INDUSTRIAL RELATIONS ACTS, 1946 TO 2001
SECTION 26(1), INDUSTRIAL RELATIONS ACT, 1990
JOHNSON FILTRATION SYSTEMS LIMITED
T/A JOHNSON SCREENS
(REPRESENTED BY IRISH BUSINESS AND EMPLOYERS' CONFEDERATION)
- AND -
AMALGAMATED ENGINEERING AND ELECTRICAL UNION
Chairman: Mr Duffy
Employer Member: Mr Pierce
Worker Member: Ms Ni Mhurchu
1. Payment for new technology.
2. The Company, which is part of the global Weatherford Group, manufactures metal well screens for the oil and gas industries. It currently employs 49 staff. This dispute concerns six welders engaged in a new welding process.
The Union is seeking an increase of €2 in the basic hourly rate for the introduction of new technology.
The Union claims that a particular part of the welding process is dangerous and warrants an additional payment.
The Company maintains that this claim is in breach of the Programme for Prosperity and Fairness (PPF) and that it is also in breach of a local 2000 Agreement which resulted in the claimants receiving an increase of 10.2% in November, 2000.
- The dispute was the subject of a conciliation conference under the auspices of the Labour Relations Commission. As agreement was not reached, the dispute was referred to the Labour Court on the 13th of November, 2003 in accordance with Section 26(1) of the Industrial Relations Act, 1990. A Labour Court hearing took place on the 13th of February, 2003, the earliest date suitable to the parties.
3. 1. A particular part of the welding process is difficult, unpleasant and warrants an additional payment. They are required to wear cumbersome safety equipment in an environment where fumes are a health hazard.
2. The position is highly skilled and the work is of a critical nature.
3. The new technology represents a substantial change in work practices outside the terms of the local 2000 Agreement.
4. The offer of an assessment of the work practices by an independent engineer was rejected by the Company.
4. 1. A pay increase of 10.2% for any changes in work practices associated with the change in the product line was agreed in November 2000. The cost of this increase is €70,000 annually.2. The present claim, if conceded, would cost the Company an additional €31,000 annually.3. The Union's claim is cost increasing and is in breach of the Programme for Prosperity and Fairness (PPF). The Company have fully complied with all PPF increases to date.4. The Company rejects the argument that the "Pre & Post Heat Treatment" is an unclean process and represents a potential health risk.

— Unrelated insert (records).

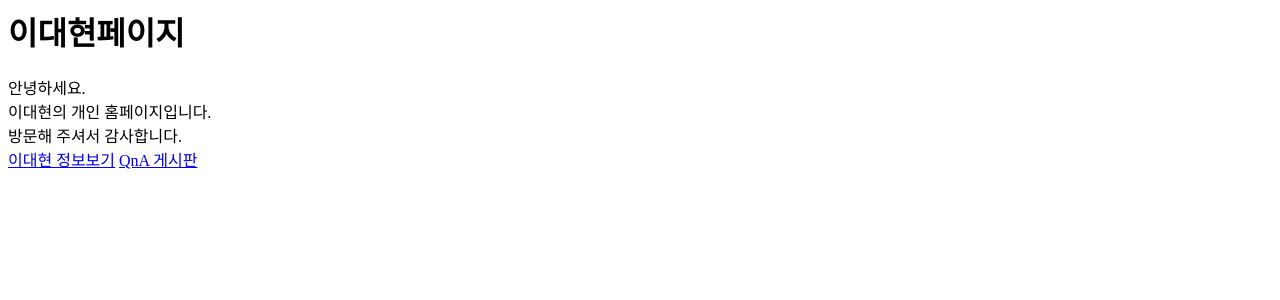
Repository: daelong/JavaStudy
Page: webproject/WebContent/MyPage.html
These files come from the project's save history. The page is drawn as it stood at one moment and after the next save; the edit follows.
The browser window is 1280 px wide. The pictures show the whole page.

Above is the page before, as saved 2019-04-02 08:48:45.

After the next save:
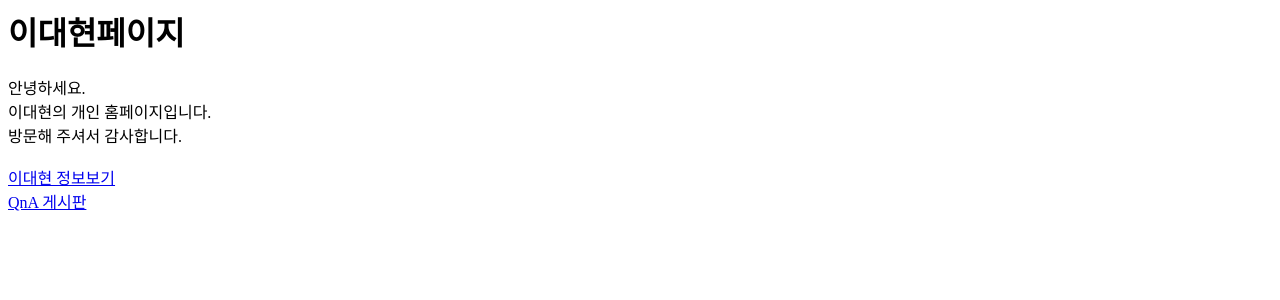
Saved 3 min 9 s later.
--- a/webproject/WebContent/MyPage.html
+++ b/webproject/WebContent/MyPage.html
@@ -7,8 +7,8 @@
 	<H1>이대현페이지</H1>
 	안녕하세요.<BR>
 	이대현의 개인 홈페이지입니다.<BR>
-	방문해 주셔서 감사합니다.<BR>
-	<a href="/webproject/MyProperty.jsp">이대현 정보보기</a>
+	방문해 주셔서 감사합니다.<BR><BR>
+	<a href="/webproject/MyProperty.jsp">이대현 정보보기</a><BR>
 	<a href="/webproject/QnABoard.jsp">QnA 게시판</a>
 </body>
 </html>
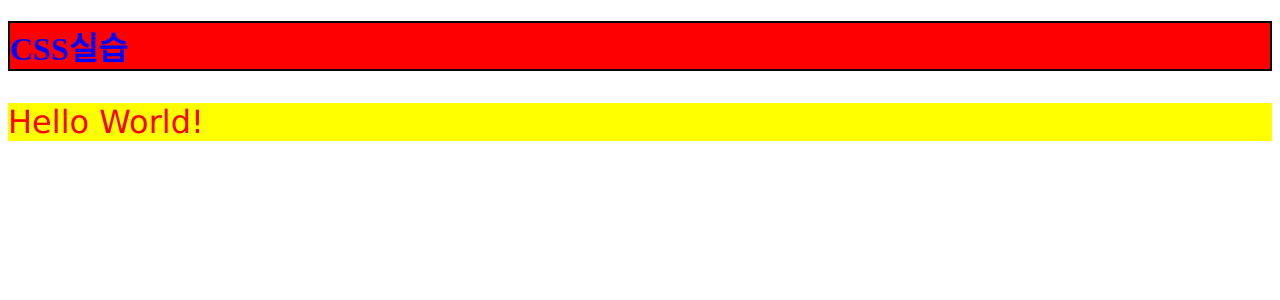
Repository: ashojm/WebWork
Page: Web/first.html
An editor plug-in stored every save of this project. The page is shown before and after the next save, followed by the edit.
The browser window is 1280 px wide. The pictures show the whole page.

Above is the page before, as saved 2015-11-12 16:13:27.

After the next save:
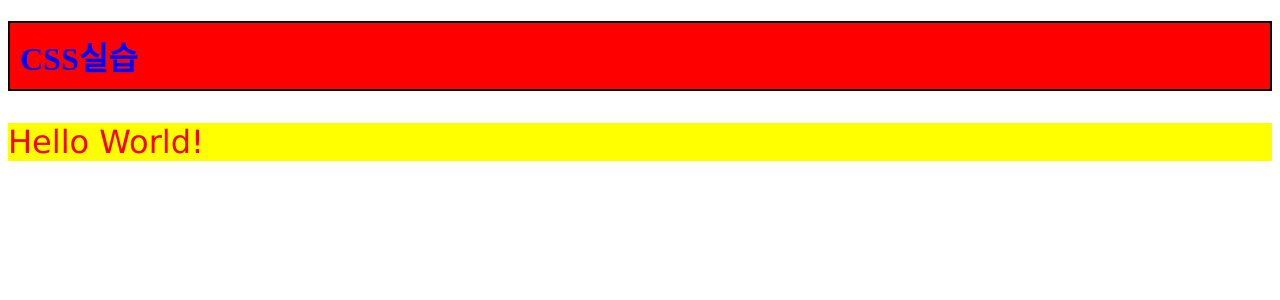
Saved 5 s later.
--- a/Web/css/base.css
+++ b/Web/css/base.css
@@ -1,2 +1,2 @@
-h1{color:#0000FF;font-family:serif;font-size:200%;background-color:red;border:2px solid black;padding:0px}
+h1{color:#0000FF;font-family:serif;font-size:200%;background-color:red;border:2px solid black;padding:10px}
 p {color:red;font-size:200%;font-family:Verdana;background-color:yellow}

The Court has given careful consideration to the submissions of the parties. It is clear that the increase of 10.2% paid in November, 2000 was, in part at least, in anticipation of the process giving rise to the present claim. In the circumstances the Court is of the view that the work in question is covered by the agreement concluded in 2000. Accordingly, the Court does not recommend concession of the claim.
Signed on behalf of the Labour Court
7th of March, 2003______________________
Enquiries concerning this Recommendation should be addressed to Carmel McManus, Court Secretary.